(User interface change data)
*** Block opens ***
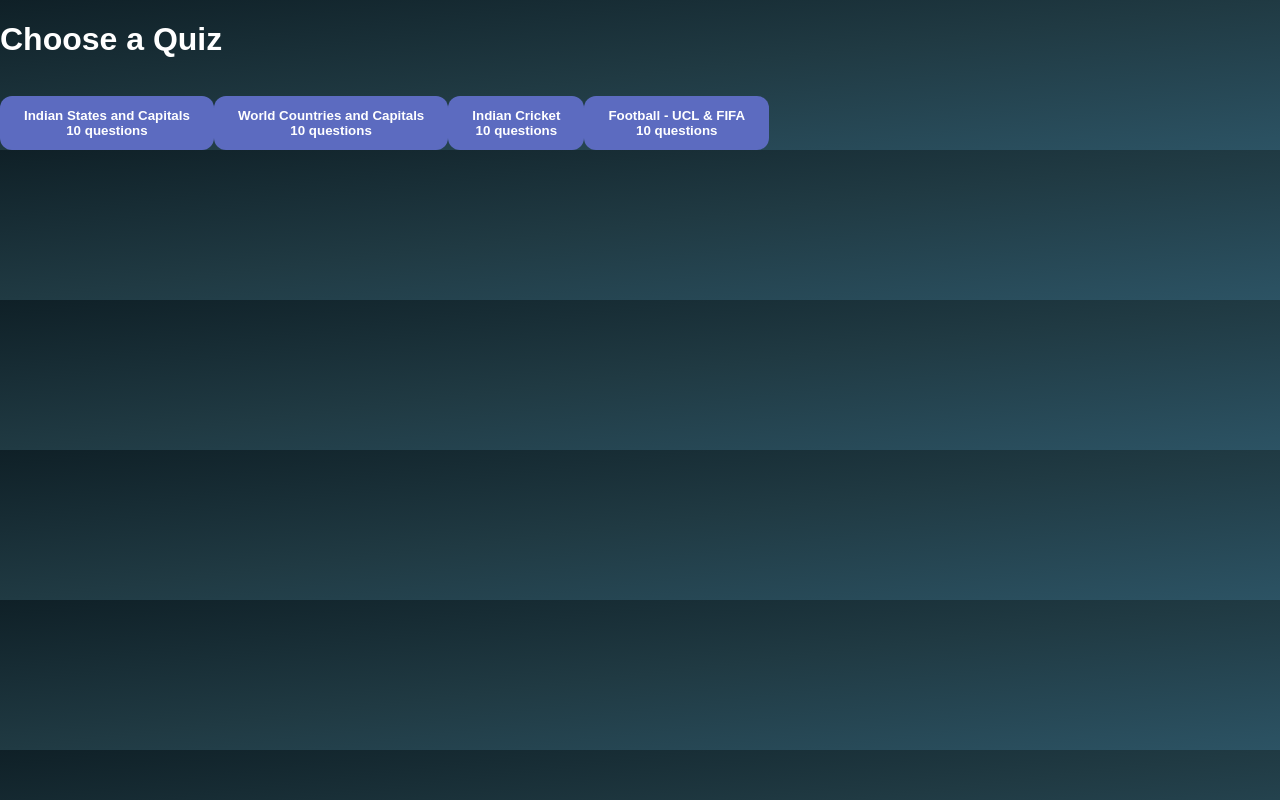
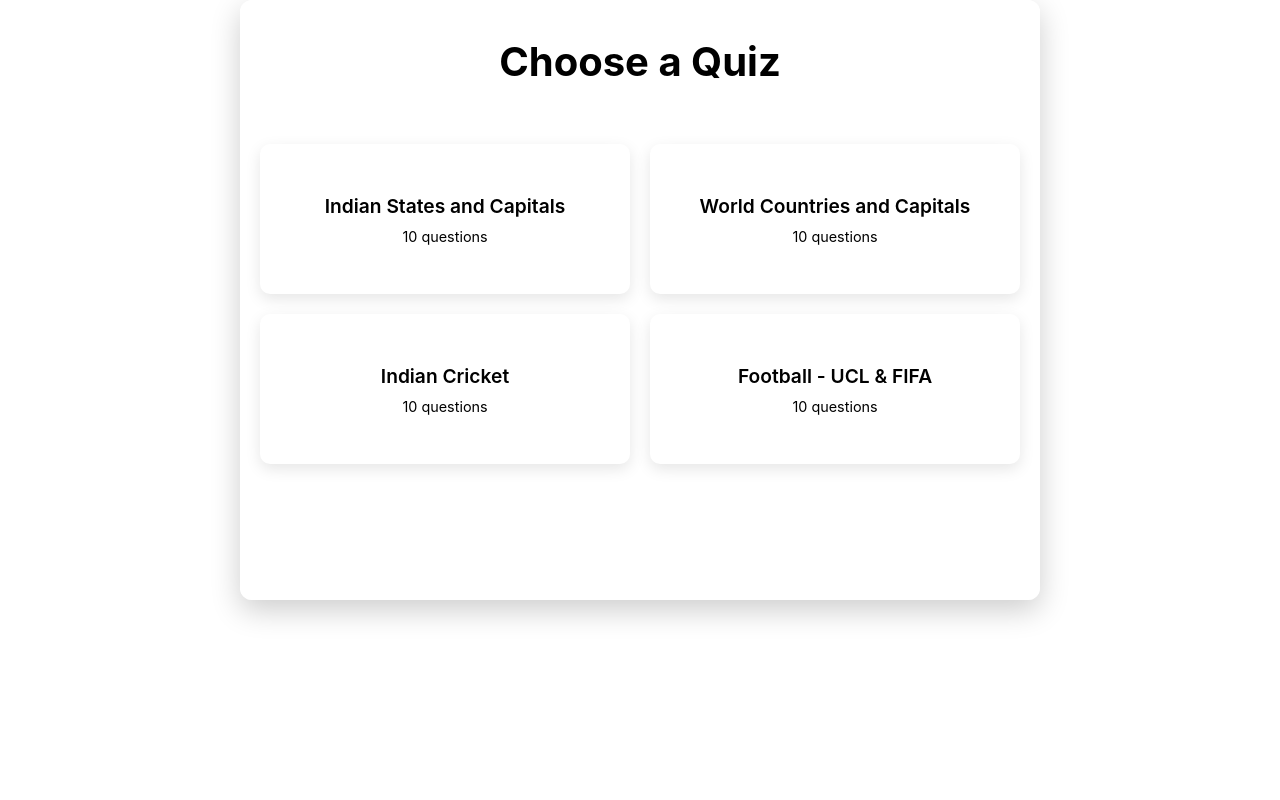
Before and after one commit to Kirankhoushik/Interactive-Quiz-Application, a React (Create React App) app: page / in a window 1280 px wide. Built offline with nearby package versions, Linux system fonts and the light colour scheme.

Commit message:
Update App.css

```diff
--- a/src/App.css
+++ b/src/App.css
@@ -1,87 +1,239 @@
+/* CSS Variables for Theming */
+:root {
+  --bg-color-light: #f0f2f5;
+  --text-color-light: #333;
+  --primary-color-light: #007bff;
+  --secondary-color-light: #6c757d;
+  --card-bg-light: #fff;
+  --button-bg-light: linear-gradient(45deg, #007bff, #0056b3);
 
-/* Global Reset & Fonts */
-body {
-  font-family: 'Poppins', sans-serif;
-  background: linear-gradient(to bottom right, #0f2027, #203a43, #2c5364);
-  color: #fff;
+  --bg-color-dark: #181818;
+  --text-color-dark: #f8f9fa;
+  --primary-color-dark: #1e90ff;
+  --secondary-color-dark: #888;
+  --card-bg-dark: #222;
+  --button-bg-dark: linear-gradient(45deg, #1e90ff, #104e8b);
+
+  --bg-color-purple: #f3e9fc;
+  --text-color-purple: #4a007e;
+  --primary-color-purple: #9c27b0;
+  --secondary-color-purple: #ba68c8;
+  --card-bg-purple: #ffffff;
+  --button-bg-purple: linear-gradient(45deg, #9c27b0, #6a0080);
+}
+
+/* Theme Switching */
+body.light-theme {
+  --bg-color: var(--bg-color-light);
+  --text-color: var(--text-color-light);
+  --primary-color: var(--primary-color-light);
+  --secondary-color: var(--secondary-color-light);
+  --card-bg: var(--card-bg-light);
+  --button-bg: var(--button-bg-light);
+}
+
+body.dark-theme {
+  --bg-color: var(--bg-color-dark);
+  --text-color: var(--text-color-dark);
+  --primary-color: var(--primary-color-dark);
+  --secondary-color: var(--secondary-color-dark);
+  --card-bg: var(--card-bg-dark);
+  --button-bg: var(--button-bg-dark);
+}
+
+body.purple-theme {
+  --bg-color: var(--bg-color-purple);
+  --text-color: var(--text-color-purple);
+  --primary-color: var(--primary-color-purple);
+  --secondary-color: var(--secondary-color-purple);
+  --card-bg: var(--card-bg-purple);
+  --button-bg: var(--button-bg-purple);
+}
+
+/* Global Styles */
+* {
+  box-sizing: border-box;
   margin: 0;
   padding: 0;
+  font-family: 'Poppins', -apple-system, BlinkMacSystemFont, sans-serif;
 }
 
-/* Quiz Box Styling */
-.quiz-box {
-  background: rgba(255, 255, 255, 0.1);
-  backdrop-filter: blur(10px);
-  border-radius: 2rem;
-  box-shadow: 0 8px 32px rgba(0, 0, 0, 0.2);
-  padding: 2rem;
-  margin: 2rem auto;
-  width: 60%;
-  text-align: center;
+body {
+  background-color: var(--bg-color);
+  color: var(--text-color);
+  line-height: 1.6;
+  transition: all 0.3s ease;
 }
 
-/* Buttons */
-button {
-  background-color: #5c6bc0;
-  color: white;
-  padding: 12px 24px;
-  font-weight: 600;
-  border: none;
+/* Container with Glassmorphism */
+.container {
+  max-width: 800px;
+  margin: 0 auto;
+  padding: 30px 20px;
+  background: rgba(255, 255, 255, 0.7);
+  backdrop-filter: blur(10px);
   border-radius: 12px;
-  transition: all 0.3s ease;
-  cursor: pointer;
-  margin-top: 1rem;
+  box-shadow: 0 10px 30px rgba(0, 0, 0, 0.2);
+  display: flex;
+  flex-direction: column;
+  min-height: 600px;
 }
 
-button:hover {
-  background-color: #3f51b5;
-  transform: scale(1.05);
+/* Headings */
+h1 {
+  text-align: center;
+  margin-bottom: 20px;
+  color: var(--primary-color);
+  font-weight: 700;
+  font-size: 2.5rem;
 }
 
-button:active {
-  transform: scale(0.95);
+h2, h3 {
+  color: var(--primary-color);
+  margin-bottom: 15px;
+}
+
+/* Interactive Category Grid */
+.category-grid {
+  display: grid;
+  grid-template-columns: repeat(auto-fill, minmax(250px, 1fr));
+  gap: 20px;
+  margin-top: 30px;
+}
+
+.category-button {
+  background: var(--card-bg);
+  border: 2px solid var(--secondary-color);
+  border-radius: 10px;
+  padding: 20px;
+  text-align: center;
+  cursor: pointer;
+  transition: transform 0.3s ease, box-shadow 0.3s ease;
+  display: flex;
+  flex-direction: column;
+  align-items: center;
+  justify-content: center;
+  height: 150px;
+  box-shadow: 0 5px 15px rgba(0, 0, 0, 0.1);
+}
+
+.category-button:hover {
+  transform: translateY(-5px);
+  border-color: var(--primary-color);
+  box-shadow: 0 10px 30px rgba(0, 0, 0, 0.2);
+}
+
+.category-name {
+  font-size: 1.2rem;
+  font-weight: 600;
+  margin-bottom: 10px;
+  color: var(--primary-color);
+}
+
+.questions-count {
+  font-size: 0.9rem;
+  color: var(--secondary-color);
+}
+
+/* Buttons with Gradient */
+.btn {
+  padding: 12px 25px;
+  border: none;
+  border-radius: 8px;
+  cursor: pointer;
+  font-weight: 600;
+  font-size: 1rem;
+  background: var(--button-bg);
+  color: white;
+  transition: all 0.3s ease;
+}
+
+.btn:hover:not([disabled]) {
+  filter: brightness(1.2);
 }
 
 /* Progress Bar */
 .progress-bar {
-  height: 20px;
-  border-radius: 10px;
-  background: linear-gradient(to right, #66bb6a, #43a047);
-  box-shadow: 0 0 10px #66bb6a;
-  transition: width 0.3s ease-in-out;
-  margin: 1rem 0;
+  width: 100%;
+  height: 8px;
+  background-color: var(--secondary-color);
+  border-radius: 4px;
+  margin-bottom: 20px;
+  overflow: hidden;
+}
+
+.progress-fill {
+  height: 100%;
+  background: var(--primary-color);
+  border-radius: 4px;
+  transition: width 0.3s ease;
+}
+
+/* Option Boxes */
+.option {
+  padding: 15px;
+  border: 2px solid var(--secondary-color);
+  border-radius: 8px;
+  background-color: var(--card-bg);
+  cursor: pointer;
+  text-align: left;
+  font-size: 1rem;
+  transition: all 0.2s ease;
+  display: flex;
+  align-items: center;
+}
+
+.option:hover:not([disabled]) {
+  border-color: var(--primary-color);
+  background-color: rgba(0, 123, 255, 0.1);
+}
+
+/* Animations */
+@keyframes fadeIn {
+  from {
+    opacity: 0;
+    transform: translateY(10px);
+  }
+  to {
+    opacity: 1;
+    transform: translateY(0);
+  }
+}
+
+@keyframes pulse {
+  0% {
+    transform: scale(1);
+  }
+  50% {
+    transform: scale(1.05);
+  }
+  100% {
+    transform: scale(1);
+  }
+}
+
+.pulse-animation {
+  animation: pulse 1.5s infinite;
 }
 
 /* Responsive Design */
-@media screen and (max-width: 600px) {
-  .quiz-box {
-    width: 90%;
-    padding: 1rem;
-  }
-
-  button {
-    width: 100%;
-    font-size: 1rem;
+@media (min-width: 768px) {
+  .options-box {
+    grid-template-columns: 1fr 1fr;
   }
 }
 
-/* Result Screen Animation */
-.result-container {
-  animation: fadeIn 0.5s ease-in-out;
+@media (max-width: 600px) {
+  .container {
+    padding: 20px 15px;
+  }
+
+  .question {
+    font-size: 1rem;
+  }
+
+  .btn {
+    padding: 10px 20px;
+    font-size: 0.9rem;
+  }
 }
-
-@keyframes fadeIn {
-  from { opacity: 0; transform: translateY(20px); }
-  to { opacity: 1; transform: translateY(0); }
-}
-
-/* Answer Feedback */
-.correct {
-  background-color: #66bb6a;
-  color: #fff;
-}
-
-.wrong {
-  background-color: #ef5350;
-  color: #fff;
-}
```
*** Block closes ***
## What you will do:
In the data above, which lines have "transform"? Report each of them.

## Solution:
-  transform: scale(1.05);
-  transform: scale(0.95);
+  transition: transform 0.3s ease, box-shadow 0.3s ease;
+  transform: translateY(-5px);
+    transform: translateY(10px);
+    transform: translateY(0);
+    transform: scale(1);
+    transform: scale(1.05);
+    transform: scale(1);
-  from { opacity: 0; transform: translateY(20px); }
-  to { opacity: 1; transform: translateY(0); }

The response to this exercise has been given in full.